The obliquely autobiographical verse of Camouflage reflects Muske's attention to word choice and unique turns of phrase. The poems in this volume deal primarily with the ways in which the speaker's "outer self" is shaped by the perceived need to conceal her tumultuous inner emotional life. Muske's second collection, Skylight (1981), examines ambivalent feelings in intimate relationships, using her own life—particularly her divorce from her first husband—as the source for poems that chart the love-hate nature of a marriage that ultimately dissolves. Portraying the significance of Muske's mother and grandmother, the poems in the first section of Wyndmere (1985) focus on the various bonds that united the three generations of women. In the book's later poems, Muske addresses such presentday concerns as her new marriage, the creative process, and the birth of her daughter. Although Muske uses slightly more abstract language in Applause (1989), the volume continues the examination of what are considered her signature themes: her past; the inner significance of her interpersonal relationships; and the need to appreciate beauty in a world beset by pain and suffering, which in many of the poems in this volume is represented by death from AIDS. Muske's first novel, Dear Digby (1989), tells the comic and poignant story of Willis Jane Digby, the Letters editor of a feminist magazine, who comes to identify with two of her more eccentric, perhaps "crazy," correspondents. The novel asserts that distinctions between "crazy" and "sane" are ultimately untenable and that everyone is more or less "insane." In the poetry collection Red Trousseau (1993), Muske uses witches and the Salem witch hunts of the 15th century as metaphorical devices with which she discusses the emotional vicissitudes of intimate relationships, attitudes toward abortion, and political protest. The poems both represent and examine the ways in which personal and political issues are inextricably bound. Muske's second novel, Saving St. Germ (1993), deals comically with serious themes. The story concerns a biochemist whose comfortable life in her laboratory and in the abstract realm of advanced scientific theory is disrupted by the dissolution of her marriage and the ensuing court battle for custody of her daughter. Muske's main theme in this work is the difficulty of integrating mind and body, intellect and emotions, interior life and the "real" world.

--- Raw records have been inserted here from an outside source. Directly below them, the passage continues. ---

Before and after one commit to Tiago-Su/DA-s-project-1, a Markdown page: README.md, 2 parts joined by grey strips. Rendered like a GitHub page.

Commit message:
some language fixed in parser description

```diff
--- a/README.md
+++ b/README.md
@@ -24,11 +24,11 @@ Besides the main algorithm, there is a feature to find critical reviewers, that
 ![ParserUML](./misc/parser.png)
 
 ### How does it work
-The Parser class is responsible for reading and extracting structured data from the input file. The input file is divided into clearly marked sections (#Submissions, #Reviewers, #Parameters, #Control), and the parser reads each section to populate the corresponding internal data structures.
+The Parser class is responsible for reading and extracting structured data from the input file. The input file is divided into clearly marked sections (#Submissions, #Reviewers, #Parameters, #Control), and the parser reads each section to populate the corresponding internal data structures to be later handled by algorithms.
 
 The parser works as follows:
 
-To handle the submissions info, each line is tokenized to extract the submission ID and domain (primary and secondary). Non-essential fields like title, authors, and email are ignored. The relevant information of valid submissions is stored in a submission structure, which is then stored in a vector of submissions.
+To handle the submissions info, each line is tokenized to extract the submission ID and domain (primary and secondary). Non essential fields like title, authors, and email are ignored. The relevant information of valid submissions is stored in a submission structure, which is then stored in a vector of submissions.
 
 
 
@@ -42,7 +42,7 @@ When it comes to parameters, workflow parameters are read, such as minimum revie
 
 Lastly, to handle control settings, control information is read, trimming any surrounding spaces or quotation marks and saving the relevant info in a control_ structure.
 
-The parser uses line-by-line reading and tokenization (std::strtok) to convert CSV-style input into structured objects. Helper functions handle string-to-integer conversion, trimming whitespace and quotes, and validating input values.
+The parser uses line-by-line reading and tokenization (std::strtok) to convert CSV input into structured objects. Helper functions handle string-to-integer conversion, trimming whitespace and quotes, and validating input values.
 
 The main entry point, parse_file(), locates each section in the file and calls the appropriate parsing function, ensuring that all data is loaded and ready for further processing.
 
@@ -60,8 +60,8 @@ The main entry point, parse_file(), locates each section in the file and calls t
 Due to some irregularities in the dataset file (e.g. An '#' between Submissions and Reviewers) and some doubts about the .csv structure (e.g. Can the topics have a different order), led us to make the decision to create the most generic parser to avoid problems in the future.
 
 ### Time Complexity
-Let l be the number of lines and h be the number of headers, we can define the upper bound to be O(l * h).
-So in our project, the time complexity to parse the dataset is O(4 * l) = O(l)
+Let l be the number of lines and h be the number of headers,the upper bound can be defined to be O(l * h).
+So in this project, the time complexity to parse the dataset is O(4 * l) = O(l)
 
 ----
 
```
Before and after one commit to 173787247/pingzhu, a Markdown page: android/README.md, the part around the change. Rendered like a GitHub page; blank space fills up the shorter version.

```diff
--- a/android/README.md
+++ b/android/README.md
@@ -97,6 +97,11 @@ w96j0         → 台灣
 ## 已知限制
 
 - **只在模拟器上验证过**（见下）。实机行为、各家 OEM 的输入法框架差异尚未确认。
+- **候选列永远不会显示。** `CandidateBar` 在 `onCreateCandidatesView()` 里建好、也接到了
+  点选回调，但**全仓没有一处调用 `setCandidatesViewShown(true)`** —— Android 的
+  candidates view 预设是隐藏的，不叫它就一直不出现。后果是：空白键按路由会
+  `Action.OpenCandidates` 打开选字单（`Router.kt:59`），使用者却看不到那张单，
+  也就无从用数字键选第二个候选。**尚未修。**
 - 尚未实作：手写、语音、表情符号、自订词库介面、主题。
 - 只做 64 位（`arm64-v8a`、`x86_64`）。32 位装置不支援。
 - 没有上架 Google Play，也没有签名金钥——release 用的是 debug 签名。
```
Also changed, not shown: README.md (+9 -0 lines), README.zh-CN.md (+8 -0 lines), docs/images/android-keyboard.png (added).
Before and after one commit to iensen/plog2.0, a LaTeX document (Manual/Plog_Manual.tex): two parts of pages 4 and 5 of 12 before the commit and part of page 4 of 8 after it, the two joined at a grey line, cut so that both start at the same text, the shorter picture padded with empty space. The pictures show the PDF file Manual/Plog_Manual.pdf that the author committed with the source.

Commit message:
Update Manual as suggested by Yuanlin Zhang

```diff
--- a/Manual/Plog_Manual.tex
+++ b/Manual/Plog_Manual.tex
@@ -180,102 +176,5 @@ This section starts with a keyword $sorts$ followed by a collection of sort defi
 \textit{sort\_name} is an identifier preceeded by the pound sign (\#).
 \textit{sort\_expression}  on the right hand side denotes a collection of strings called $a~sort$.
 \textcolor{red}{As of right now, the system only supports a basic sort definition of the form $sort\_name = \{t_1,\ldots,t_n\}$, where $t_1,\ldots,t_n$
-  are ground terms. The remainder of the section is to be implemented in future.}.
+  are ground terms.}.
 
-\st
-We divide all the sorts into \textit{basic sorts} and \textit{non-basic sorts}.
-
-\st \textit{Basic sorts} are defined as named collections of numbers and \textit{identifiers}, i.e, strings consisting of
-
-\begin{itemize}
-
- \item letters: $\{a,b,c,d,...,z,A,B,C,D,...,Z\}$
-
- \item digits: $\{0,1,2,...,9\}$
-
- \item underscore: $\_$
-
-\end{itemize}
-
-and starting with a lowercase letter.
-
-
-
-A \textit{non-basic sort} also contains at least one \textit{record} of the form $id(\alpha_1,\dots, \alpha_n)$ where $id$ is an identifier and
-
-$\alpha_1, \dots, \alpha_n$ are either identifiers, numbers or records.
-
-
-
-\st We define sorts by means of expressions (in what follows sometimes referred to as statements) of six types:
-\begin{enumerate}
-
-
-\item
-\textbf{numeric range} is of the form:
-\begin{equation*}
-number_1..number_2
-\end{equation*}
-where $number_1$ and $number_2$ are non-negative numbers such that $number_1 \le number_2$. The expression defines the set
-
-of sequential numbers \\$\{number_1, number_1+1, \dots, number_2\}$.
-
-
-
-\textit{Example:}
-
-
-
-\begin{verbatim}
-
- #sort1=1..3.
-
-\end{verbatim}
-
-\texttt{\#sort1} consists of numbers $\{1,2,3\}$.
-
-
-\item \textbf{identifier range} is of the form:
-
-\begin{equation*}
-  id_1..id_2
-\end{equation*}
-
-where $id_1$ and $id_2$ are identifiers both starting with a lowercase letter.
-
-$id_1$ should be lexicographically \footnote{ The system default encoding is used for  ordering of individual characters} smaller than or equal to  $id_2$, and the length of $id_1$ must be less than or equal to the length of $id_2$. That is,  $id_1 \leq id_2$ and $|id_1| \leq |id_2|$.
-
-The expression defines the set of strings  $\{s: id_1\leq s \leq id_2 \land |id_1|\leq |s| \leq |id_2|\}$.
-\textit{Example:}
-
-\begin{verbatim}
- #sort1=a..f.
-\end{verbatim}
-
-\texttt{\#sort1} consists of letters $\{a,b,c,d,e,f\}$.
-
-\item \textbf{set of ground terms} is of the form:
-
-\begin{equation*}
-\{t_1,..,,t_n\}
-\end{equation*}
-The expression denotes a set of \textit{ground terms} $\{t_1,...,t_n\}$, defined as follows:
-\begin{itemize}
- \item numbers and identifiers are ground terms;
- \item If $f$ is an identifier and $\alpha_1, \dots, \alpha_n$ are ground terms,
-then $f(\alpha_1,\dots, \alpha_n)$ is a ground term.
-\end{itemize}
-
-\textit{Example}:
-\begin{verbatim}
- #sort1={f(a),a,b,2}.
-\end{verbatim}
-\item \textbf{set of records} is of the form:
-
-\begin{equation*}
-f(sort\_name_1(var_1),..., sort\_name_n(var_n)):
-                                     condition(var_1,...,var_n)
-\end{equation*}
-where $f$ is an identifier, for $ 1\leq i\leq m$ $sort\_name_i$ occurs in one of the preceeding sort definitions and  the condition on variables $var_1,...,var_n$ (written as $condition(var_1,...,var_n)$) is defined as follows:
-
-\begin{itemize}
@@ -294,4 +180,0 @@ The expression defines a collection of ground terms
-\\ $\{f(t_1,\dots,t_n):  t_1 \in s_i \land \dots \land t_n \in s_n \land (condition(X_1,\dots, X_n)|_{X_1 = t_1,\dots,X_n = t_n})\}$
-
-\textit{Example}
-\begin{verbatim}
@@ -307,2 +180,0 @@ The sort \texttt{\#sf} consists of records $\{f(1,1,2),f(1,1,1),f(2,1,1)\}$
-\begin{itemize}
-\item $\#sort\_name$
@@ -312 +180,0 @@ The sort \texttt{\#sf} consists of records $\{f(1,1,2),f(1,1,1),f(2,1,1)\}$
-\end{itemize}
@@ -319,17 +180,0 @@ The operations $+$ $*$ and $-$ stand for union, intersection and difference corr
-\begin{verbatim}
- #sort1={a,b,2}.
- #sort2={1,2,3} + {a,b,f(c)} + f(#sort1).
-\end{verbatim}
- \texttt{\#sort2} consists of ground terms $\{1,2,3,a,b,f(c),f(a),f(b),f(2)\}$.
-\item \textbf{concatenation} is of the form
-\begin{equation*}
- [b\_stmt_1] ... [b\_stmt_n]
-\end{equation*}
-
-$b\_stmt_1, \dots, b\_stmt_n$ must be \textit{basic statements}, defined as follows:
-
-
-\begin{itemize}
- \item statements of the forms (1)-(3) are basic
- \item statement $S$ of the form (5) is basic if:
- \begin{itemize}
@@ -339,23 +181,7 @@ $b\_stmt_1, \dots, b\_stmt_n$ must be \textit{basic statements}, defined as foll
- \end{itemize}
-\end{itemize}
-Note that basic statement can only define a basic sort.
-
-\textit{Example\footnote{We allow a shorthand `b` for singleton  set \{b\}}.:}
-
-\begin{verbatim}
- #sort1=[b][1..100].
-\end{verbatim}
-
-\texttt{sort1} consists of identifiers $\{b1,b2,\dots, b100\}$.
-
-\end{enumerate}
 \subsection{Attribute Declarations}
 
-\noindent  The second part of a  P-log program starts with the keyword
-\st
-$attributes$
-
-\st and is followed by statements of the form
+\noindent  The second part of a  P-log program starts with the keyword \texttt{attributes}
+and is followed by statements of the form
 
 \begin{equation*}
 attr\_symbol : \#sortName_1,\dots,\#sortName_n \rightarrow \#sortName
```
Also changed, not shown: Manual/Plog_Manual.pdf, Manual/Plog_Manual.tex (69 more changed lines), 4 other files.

Muske's works have received generally favorable critical assessments. Most critics consider her mastery of form and her ability to convey both passion and self-analysis as among her strengths as a poet. Her early works, notably Camouflage, displayed her formal talent and earnestness, but not yet the integration of form with subject matter. Choice magazine suggested that her first volume showed "a wealth of promise, but … one looks forward to the next collection." Her later poetry builds on these strengths and adds a more sophisticated political dimension, examining the ways public reality and private inner life intersect and influence one another. Wayne Koestenbaum, in his highly favorable review of Applause, argued that the only fault he could find in her mature work is her "reliance on a vocabulary that gives too little tonal pleasure and on a stumbling, start-and-stop tempo. Some might call it concision; to me, it seems a refusal to leap…. I long to hear a phrase tumble beyond its limit." Reception of her novels has likewise been very positive, with reviewers praising her prose style but faulting some of her structural decisions. For example, while most commentators praise Dear Digby for its comic touches and its poignant depictions of quietly desperate lives, some critics have detected a certain ambivalence in the combination of approaches. Linsey Abrams asserted that "one wishes she had decided to write either a flat-out comic novel … or [a] more serious, psychologically acute story." Similarly, Tom De Haven has suggested that Saving St. Germ is an excellent novel marred only by a pat happy ending. He has argued that the novel's resolution is "an artistic false move by the otherwise rigorously unsentimental Ms. Muske Dukes."